‘Skyfall’ Is Lucky Number 23

Courtesy of MGM

It’s been 50 years since James Bond first appeared on the big screen, and the iconic British agent marks this special occasion with “Skyfall,” the 23rd film in the franchise. “Skyfall” commemorates it with style and substance, boldly and deservingly staking its claim as one of the best films in the series.

An exhilarating pre-opening credits sequence in Istanbul, Turkey sees Bond (Daniel Craig) and fellow MI6 agent Eve (Naomie Harris) in pursuit of a stolen hard drive containing a list of undercover NATO agents embedded in terrorist organizations across the globe. During the chase, Bond is shot and assumed killed, subsequently retiring in secret.

Three months later, head of MI6 M (Judi Dench) is under political pressure by Gareth Mallory (Ralph Fiennes), chairman of the Intelligence and Security Committee, to retire over her failure to protect the list. Not long afterwards, MI6 and M come under attack from a mysterious adversary, prompting Bond to report back to duty and track down the enemy, who threatens to expose the identities of the NATO agents.

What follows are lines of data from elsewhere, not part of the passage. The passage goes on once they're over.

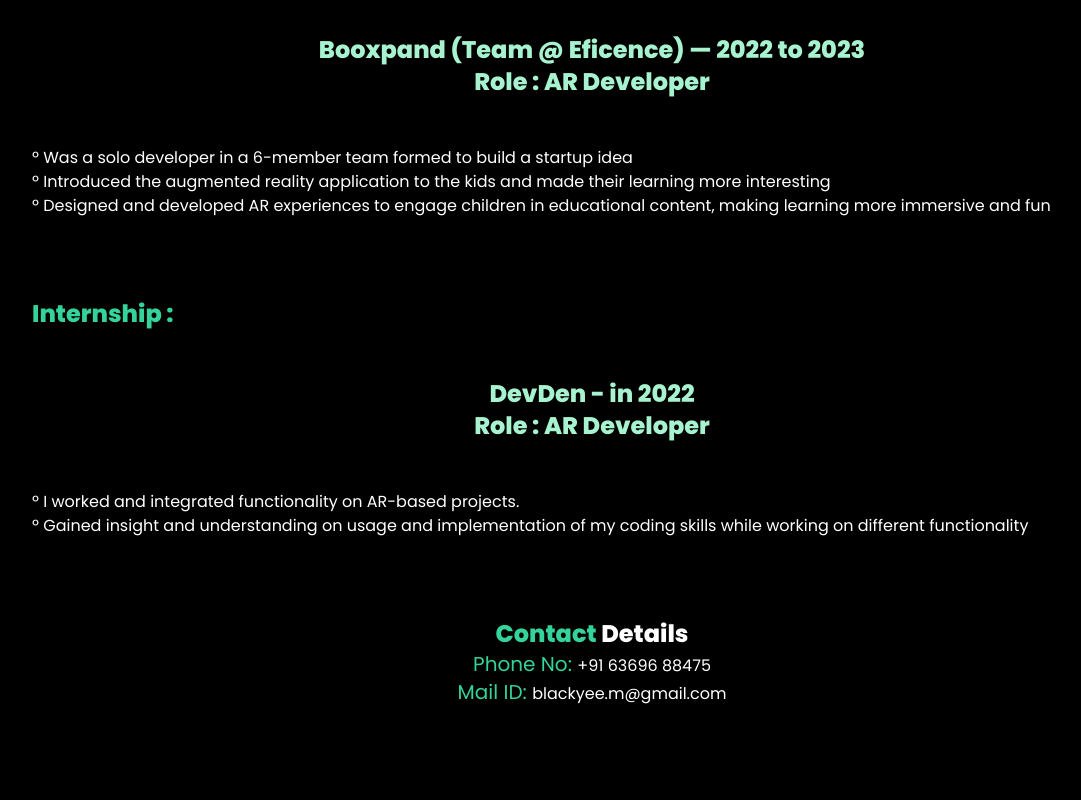
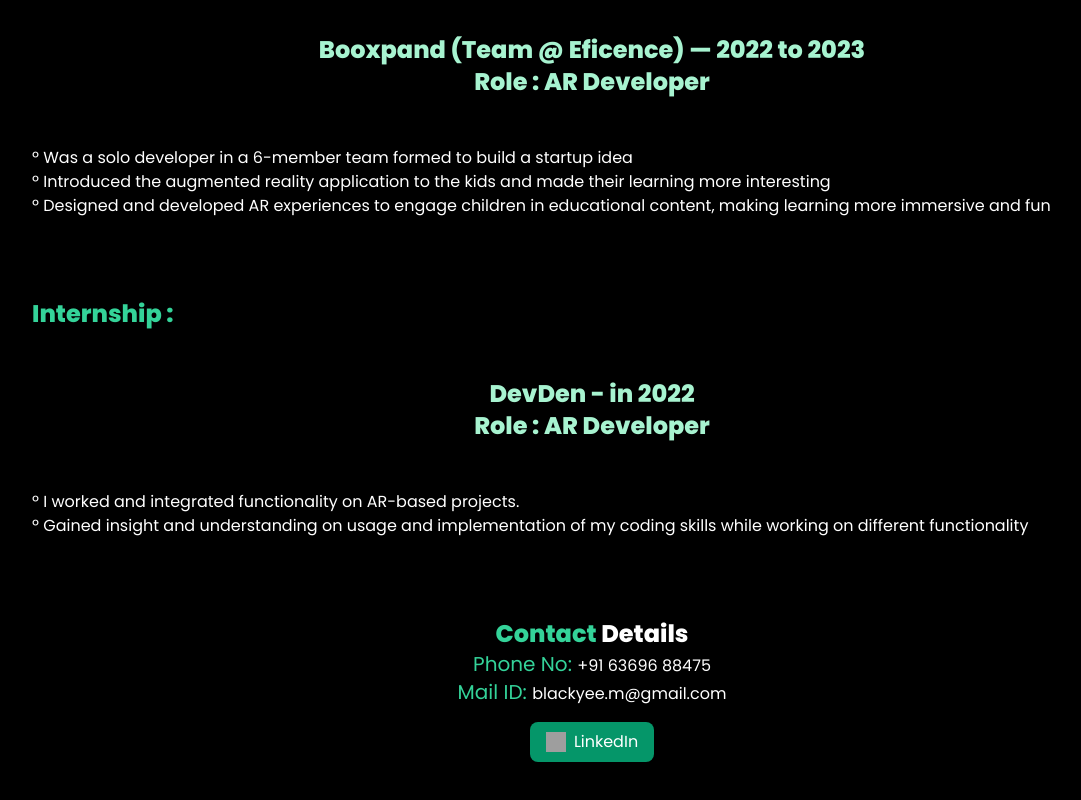
Before and after one commit to Blackyee-M/Portfolio, a plain HTML site: page Experience.html in a window 1280 px wide. Shown: the part 786-1586 px from the top of the page, without its empty margins (48-1129 px from the left). Drawn offline with nearby package versions, Linux system fonts and the light colour scheme; grey boxes are pictures that could not be loaded.

Commit message:
footer updated

```diff
--- a/Experience.html
+++ b/Experience.html
@@ -174,7 +174,7 @@
       <p class = "text-left mt-12">º I worked and integrated functionality on AR-based projects.</p>
       <p class = "text-left ">º  Gained insight and understanding on usage and implementation of my coding skills while working on different functionality</p>
   </main>
-
+  </body>
     <!-- Scripts -->
     <script>
       const resourcesBtn = document.getElementById("resources-btn");
@@ -220,17 +220,24 @@
         }
       });
     </script>
-      <footer class = "bg-black text-white text-center py-20 relative">
-    <div >
-      <h1 class = "px-12 font-bold text-2xl">
+  <footer class="bg-black text-white text-center py-20 relative">
+  <div>
+    <h1 class="px-12 font-bold text-2xl">
       <span class="text-emerald-400 text-2xl">Contact </span>Details
     </h1>
     <p class="px-24">
       <span class="text-emerald-400 text-xl">Phone No: </span>+91 63696 88475<br>
-            <span class="text-emerald-400 text-xl">Mail ID: </span> blackyee.m@gmail.com
+      <span class="text-emerald-400 text-xl">Mail ID: </span> blackyee.m@gmail.com<br>
+       <a href="https://www.linkedin.com/in/sankar-m-768878175/" target="_blank" rel="noopener noreferrer"
+         class="inline-block mt-4">
+        <button class="flex items-center gap-2 px-4 py-2 bg-emerald-600 text-white rounded-lg hover:bg-emerald-500 transition">
+          <img src="https://cdn.jsdelivr.net/gh/devicons/devicon/icons/linkedin/linkedin-original.svg" alt="LinkedIn"
+               class="w-5 h-5">
+          <span>LinkedIn</span>
+        </button>
+      </a>
     </p>
   </div>
-
 </footer>
 
 </html>
```
Also changed, not shown: AR.html (+12 -4 lines), Echo's_of_her.html (+12 -5 lines), Games.html (+12 -5 lines), Play.html (+13 -6 lines). Lines whose indentation alone changed are shown as unchanged.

Although “Skyfall” doesn’t have the tightest of stories, the film is by far the most emotionally engaging entry in the series due to its development of its key characters, Bond and M. While “Casino Royale” rebooted Bond as a more vulnerable character, “Skyfall” takes it a step further by exploring his past — making him more human and less of a super agent — and harmonizing it wonderfully with his relationship with M. In fact, the film is M’s story as much as it is Bond’s, and offers a precious look into the rather susceptible personality behind her authoritative, cold presence, finally making her feel like a full-fledged character. Both Craig and Dench take full advantage of the opportunities available for them to shine, bringing a certain depth to Bond and M that hasn’t been seen before.

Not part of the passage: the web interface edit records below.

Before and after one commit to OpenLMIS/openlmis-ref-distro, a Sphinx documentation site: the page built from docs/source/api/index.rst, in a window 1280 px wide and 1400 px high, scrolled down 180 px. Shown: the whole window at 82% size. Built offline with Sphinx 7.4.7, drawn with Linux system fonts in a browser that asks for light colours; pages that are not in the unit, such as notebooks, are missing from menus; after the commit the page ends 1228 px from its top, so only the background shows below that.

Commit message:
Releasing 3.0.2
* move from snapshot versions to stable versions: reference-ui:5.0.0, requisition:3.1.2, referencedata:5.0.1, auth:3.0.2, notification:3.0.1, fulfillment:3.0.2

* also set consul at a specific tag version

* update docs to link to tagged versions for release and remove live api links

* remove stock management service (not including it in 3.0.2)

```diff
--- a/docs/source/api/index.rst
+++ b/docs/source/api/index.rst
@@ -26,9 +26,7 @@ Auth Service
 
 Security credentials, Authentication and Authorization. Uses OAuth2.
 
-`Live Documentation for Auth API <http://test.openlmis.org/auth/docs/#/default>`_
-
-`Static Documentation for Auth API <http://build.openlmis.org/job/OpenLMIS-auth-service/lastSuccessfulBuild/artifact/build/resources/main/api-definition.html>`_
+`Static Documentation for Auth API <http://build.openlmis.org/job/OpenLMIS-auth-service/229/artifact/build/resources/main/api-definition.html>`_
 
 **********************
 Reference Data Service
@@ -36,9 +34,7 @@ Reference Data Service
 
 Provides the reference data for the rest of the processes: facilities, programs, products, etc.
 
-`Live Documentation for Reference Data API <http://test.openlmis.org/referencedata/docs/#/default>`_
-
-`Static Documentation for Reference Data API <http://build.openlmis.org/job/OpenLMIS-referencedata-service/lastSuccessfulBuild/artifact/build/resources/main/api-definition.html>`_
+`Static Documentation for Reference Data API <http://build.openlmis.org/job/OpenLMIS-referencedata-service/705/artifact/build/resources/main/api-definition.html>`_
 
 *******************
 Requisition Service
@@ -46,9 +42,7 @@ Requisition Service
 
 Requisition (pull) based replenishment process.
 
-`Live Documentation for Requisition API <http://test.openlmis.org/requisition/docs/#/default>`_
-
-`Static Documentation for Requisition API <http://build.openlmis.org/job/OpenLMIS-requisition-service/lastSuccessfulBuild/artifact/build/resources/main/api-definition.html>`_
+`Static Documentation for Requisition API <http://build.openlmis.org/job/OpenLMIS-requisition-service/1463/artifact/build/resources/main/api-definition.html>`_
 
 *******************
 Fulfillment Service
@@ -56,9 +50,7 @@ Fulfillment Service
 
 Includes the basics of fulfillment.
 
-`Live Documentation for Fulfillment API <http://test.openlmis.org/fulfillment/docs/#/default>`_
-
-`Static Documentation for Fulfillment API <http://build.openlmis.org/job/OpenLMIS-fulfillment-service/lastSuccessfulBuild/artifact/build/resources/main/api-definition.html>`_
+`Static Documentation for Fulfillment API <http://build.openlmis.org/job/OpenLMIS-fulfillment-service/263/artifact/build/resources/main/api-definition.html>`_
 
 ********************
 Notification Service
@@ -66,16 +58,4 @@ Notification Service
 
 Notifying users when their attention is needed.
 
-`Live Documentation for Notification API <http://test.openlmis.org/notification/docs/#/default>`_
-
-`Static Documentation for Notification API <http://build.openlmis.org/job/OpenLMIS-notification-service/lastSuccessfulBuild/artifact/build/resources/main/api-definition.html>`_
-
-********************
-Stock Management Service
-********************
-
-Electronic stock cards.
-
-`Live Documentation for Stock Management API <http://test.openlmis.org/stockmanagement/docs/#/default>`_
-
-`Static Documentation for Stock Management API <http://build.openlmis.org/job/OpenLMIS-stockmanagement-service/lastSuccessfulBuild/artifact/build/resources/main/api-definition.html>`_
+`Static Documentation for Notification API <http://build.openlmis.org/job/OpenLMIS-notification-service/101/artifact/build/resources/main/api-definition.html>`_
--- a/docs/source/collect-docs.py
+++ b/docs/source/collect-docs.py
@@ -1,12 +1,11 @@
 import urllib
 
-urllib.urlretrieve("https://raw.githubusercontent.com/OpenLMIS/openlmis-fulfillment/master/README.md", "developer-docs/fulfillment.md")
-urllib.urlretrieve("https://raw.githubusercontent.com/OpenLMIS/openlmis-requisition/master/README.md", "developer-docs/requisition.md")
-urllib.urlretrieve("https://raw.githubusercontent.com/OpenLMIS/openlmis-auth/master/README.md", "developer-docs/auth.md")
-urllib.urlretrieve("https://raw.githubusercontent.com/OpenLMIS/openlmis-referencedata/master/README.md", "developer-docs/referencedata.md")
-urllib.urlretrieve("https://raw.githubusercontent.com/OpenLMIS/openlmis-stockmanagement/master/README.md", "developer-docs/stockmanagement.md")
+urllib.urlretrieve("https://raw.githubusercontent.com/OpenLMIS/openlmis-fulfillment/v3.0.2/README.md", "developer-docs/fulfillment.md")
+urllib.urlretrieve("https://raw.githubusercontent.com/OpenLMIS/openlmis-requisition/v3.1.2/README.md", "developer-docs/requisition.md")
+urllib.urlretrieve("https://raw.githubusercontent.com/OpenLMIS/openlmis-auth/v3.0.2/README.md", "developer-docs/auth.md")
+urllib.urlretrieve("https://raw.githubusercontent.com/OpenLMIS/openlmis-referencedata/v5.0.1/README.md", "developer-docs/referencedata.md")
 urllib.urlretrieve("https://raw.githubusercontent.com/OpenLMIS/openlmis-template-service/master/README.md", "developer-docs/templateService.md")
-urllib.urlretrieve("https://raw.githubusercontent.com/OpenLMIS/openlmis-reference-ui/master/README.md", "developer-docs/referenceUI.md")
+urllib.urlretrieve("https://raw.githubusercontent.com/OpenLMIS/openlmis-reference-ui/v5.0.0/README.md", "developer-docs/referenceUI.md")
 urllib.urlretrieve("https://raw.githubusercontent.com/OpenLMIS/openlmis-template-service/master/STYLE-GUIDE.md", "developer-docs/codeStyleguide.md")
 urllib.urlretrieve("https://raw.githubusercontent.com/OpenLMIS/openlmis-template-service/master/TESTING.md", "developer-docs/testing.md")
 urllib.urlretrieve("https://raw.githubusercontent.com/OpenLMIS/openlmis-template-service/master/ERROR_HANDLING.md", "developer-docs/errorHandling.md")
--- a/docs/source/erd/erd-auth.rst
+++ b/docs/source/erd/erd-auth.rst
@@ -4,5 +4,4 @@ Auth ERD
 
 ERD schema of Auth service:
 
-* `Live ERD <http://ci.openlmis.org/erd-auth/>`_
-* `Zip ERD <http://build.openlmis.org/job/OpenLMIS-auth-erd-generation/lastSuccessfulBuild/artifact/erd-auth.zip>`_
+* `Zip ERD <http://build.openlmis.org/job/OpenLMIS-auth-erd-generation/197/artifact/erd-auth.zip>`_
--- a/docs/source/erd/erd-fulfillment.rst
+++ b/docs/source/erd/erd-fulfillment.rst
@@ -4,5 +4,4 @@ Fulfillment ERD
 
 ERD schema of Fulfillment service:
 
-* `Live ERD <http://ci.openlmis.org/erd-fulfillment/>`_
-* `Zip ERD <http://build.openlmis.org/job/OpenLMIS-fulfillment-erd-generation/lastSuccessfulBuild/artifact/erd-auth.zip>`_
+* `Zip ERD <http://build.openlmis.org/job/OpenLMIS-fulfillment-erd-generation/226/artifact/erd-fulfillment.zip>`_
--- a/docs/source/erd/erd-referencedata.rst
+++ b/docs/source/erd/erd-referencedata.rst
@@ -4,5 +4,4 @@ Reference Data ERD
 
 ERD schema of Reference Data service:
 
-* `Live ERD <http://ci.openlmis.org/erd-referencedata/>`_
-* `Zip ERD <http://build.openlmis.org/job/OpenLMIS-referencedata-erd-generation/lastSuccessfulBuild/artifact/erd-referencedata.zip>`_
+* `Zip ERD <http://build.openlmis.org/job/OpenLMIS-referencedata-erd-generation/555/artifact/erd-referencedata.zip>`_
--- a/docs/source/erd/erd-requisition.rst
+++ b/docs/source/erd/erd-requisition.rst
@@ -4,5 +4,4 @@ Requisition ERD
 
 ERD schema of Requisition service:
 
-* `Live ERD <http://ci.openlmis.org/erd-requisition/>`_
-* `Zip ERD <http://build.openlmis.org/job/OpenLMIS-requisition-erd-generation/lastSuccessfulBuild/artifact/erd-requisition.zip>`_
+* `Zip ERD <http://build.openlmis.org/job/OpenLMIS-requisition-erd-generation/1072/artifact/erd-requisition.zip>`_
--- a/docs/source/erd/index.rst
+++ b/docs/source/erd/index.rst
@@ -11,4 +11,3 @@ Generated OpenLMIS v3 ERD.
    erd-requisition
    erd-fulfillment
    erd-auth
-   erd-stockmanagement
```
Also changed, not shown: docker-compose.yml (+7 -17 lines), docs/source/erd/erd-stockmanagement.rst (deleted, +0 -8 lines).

With 50 years of Bond about to pass by, “Skyfall” establishes a direction for Bond to take, especially within this modern age. The cool gadgets that were often a staple of the Bond films are apparently now nothing more than memories of the past, and the film acknowledges this. Q (Ben Whishaw) dismisses such gadgets, saying, “We don’t really go in for [those] anymore.” However, the film does make various nods to its series’ history, which devout Bond fans will undoubtedly enjoy. “Skyfall” draws a fine, respectful equilibrium between 007’s history and what it wants to achieve, and impressively moves forward, with the characters of Mallory, Eve and Q — adeptly portrayed by Fiennes, Harris and Whishaw respectively — enjoying significant roles in this process.

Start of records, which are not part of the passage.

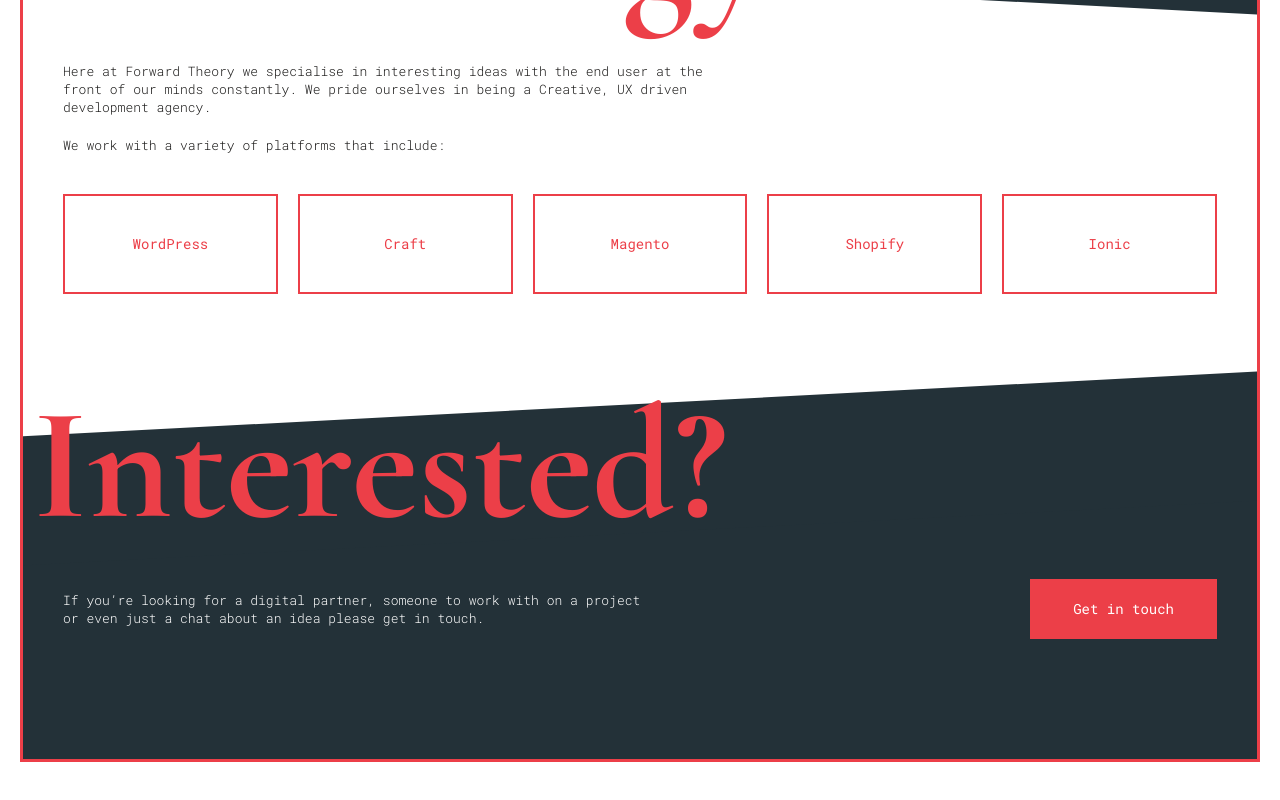
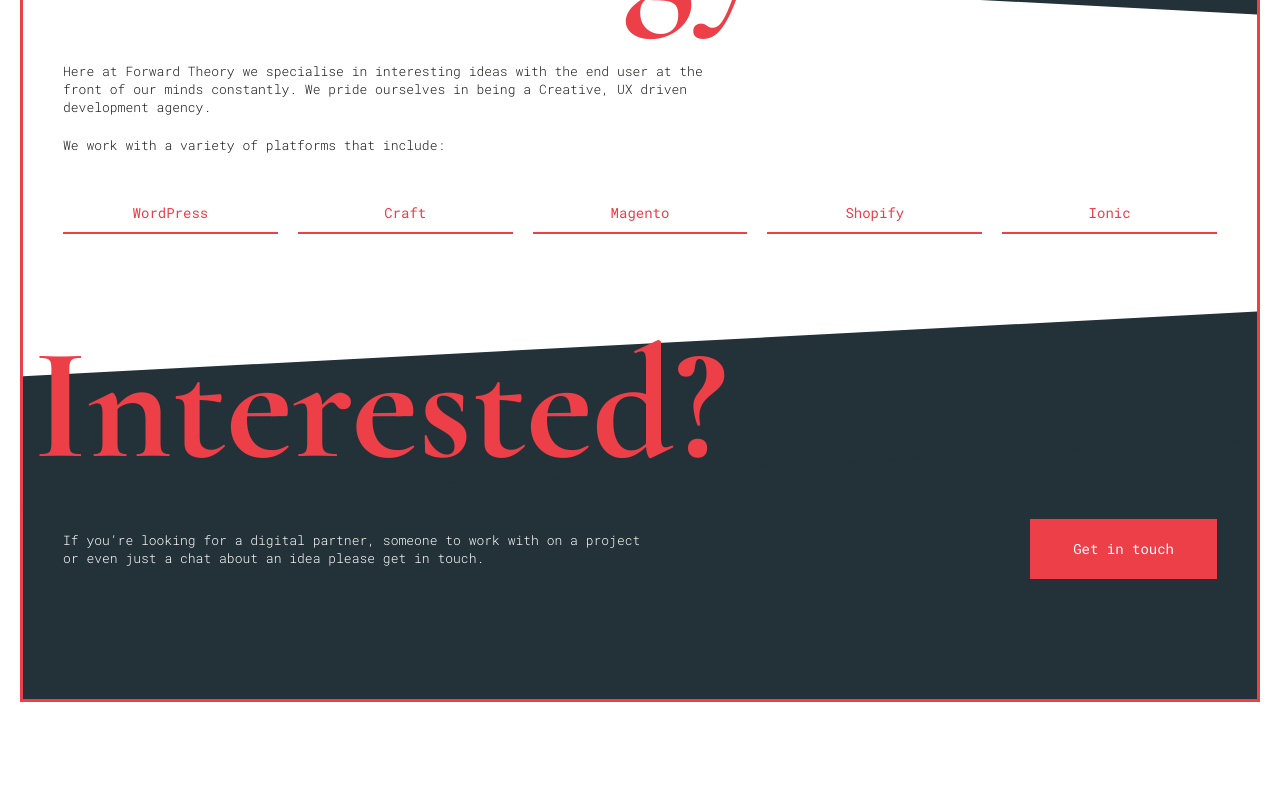
Before and after one commit to adamhughes86/forward-theory, a React app: page / in a window 1280 px wide. Shown: the part 1364-2164 px from the top of the page. After the commit the page ends 2126 px from the top, so only its background shows below. Built offline with nearby package versions, Linux system fonts and the light colour scheme; the HTML template or start-up script is replaced by a standard one.

Commit message:
Improve technology list

```diff
--- a/src/components/Technology/Technology.scss
+++ b/src/components/Technology/Technology.scss
@@ -29,7 +29,7 @@
       flex-direction: column;
       justify-content: center;
       margin: 0 auto 20px;
-      height: 100px;
+      height: 40px;
       width: 100%;
       color: color(customRed);
       font-family: $betaFont;
@@ -37,7 +37,7 @@
       font-weight: 500;
       line-height: 1;
       text-align: center;
-      border: 2px solid;
+      border-bottom: 2px solid;
     }
   }
 }
```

The film also sees the return of a great Bond villain — an element that arguably has been missing from the series since Sean Bean’s Alec Trevelyan from “Goldeneye.” Played by Javier Bardem, Raoul Silva is as charismatic and flamboyant as he is relentless and scary. While he doesn’t have plans for world domination, he does have a history with M and harbors resentment toward her. With such a personal vendetta, Silva is extremely dangerous and aggressive, capable of being on par with Bond and MI6. However, the story treats him more as a tragic character than a cruel lunatic, and surprisingly gives him some leeway to accomplish his goals. Silva is a villain to be reckoned with, and Bardem, who sinks his teeth into the role with delicious gusto, brings forth a terrific performance.

Director Sam Mendes handles his first true action film with finesse. What’s extraordinary about “Skyfall” is its balance between pulsating, well-choreographed action and dialogue-driven interaction between the characters, in which the characters’ personalities come to light, in addition to its comfortable, steady pacing.

Complementing the fantastic story and characters is an exquisite look and sound, and “Skyfall” is a technical marvel. Master cinematographer Roger Deakins creates such gorgeous imagery, especially with a futuristic-looking, neon-blue sequence set in Shanghai, China, and captures even the most frenetic action with a stable picture. Composer Thomas Newman’s score is emotionally kinetic and supplements the mood in each scene. In the opening credits sequence, Adele’s voice lifts the film’s theme song to soaring heights.

“Skyfall” is a crowning achievement of the Bond series, as it provides an unprecedented emotional narrative and resonance, which truly enhances a package of an assured direction, memorable characters, outstanding performances and breathtaking style. Indeed, Bond looks set to enjoy another 50 years in cinema.

Rating: 4.5/5